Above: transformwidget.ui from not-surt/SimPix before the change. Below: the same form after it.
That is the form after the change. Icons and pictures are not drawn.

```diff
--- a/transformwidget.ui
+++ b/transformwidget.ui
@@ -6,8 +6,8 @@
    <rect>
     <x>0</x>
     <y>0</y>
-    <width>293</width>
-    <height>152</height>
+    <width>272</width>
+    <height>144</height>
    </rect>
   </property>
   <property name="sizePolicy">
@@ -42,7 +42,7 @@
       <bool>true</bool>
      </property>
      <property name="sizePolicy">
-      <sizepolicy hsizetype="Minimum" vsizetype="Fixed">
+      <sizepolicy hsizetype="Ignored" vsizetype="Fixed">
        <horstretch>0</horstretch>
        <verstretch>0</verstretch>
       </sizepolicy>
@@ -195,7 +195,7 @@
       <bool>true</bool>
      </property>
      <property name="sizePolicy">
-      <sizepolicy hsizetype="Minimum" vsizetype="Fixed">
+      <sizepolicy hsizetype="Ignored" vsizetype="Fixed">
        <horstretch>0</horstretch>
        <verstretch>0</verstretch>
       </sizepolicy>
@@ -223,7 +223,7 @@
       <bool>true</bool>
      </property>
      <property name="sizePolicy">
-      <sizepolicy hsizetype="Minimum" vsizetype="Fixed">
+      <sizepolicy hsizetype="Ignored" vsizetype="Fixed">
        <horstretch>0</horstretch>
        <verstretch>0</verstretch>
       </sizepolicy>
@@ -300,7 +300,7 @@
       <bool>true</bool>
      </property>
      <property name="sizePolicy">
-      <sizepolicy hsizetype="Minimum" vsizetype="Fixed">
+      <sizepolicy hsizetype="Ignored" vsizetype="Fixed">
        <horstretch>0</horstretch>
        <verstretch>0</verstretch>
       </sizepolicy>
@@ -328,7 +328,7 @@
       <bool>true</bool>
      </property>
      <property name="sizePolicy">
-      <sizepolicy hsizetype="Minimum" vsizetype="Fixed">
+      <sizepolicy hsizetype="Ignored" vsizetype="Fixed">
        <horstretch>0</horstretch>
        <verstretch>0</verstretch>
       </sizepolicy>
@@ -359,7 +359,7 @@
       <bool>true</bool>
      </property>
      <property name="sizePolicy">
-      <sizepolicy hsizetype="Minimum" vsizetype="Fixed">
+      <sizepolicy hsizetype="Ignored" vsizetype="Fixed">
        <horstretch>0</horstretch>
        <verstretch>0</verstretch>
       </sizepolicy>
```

-*-*-

» Task prompt
Locate the word "change" in the records and collect each line it appears in.

» Response
Above: transformwidget.ui from not-surt/SimPix before the change. Below: the same form after it.
That is the form after the change. Icons and pictures are not drawn.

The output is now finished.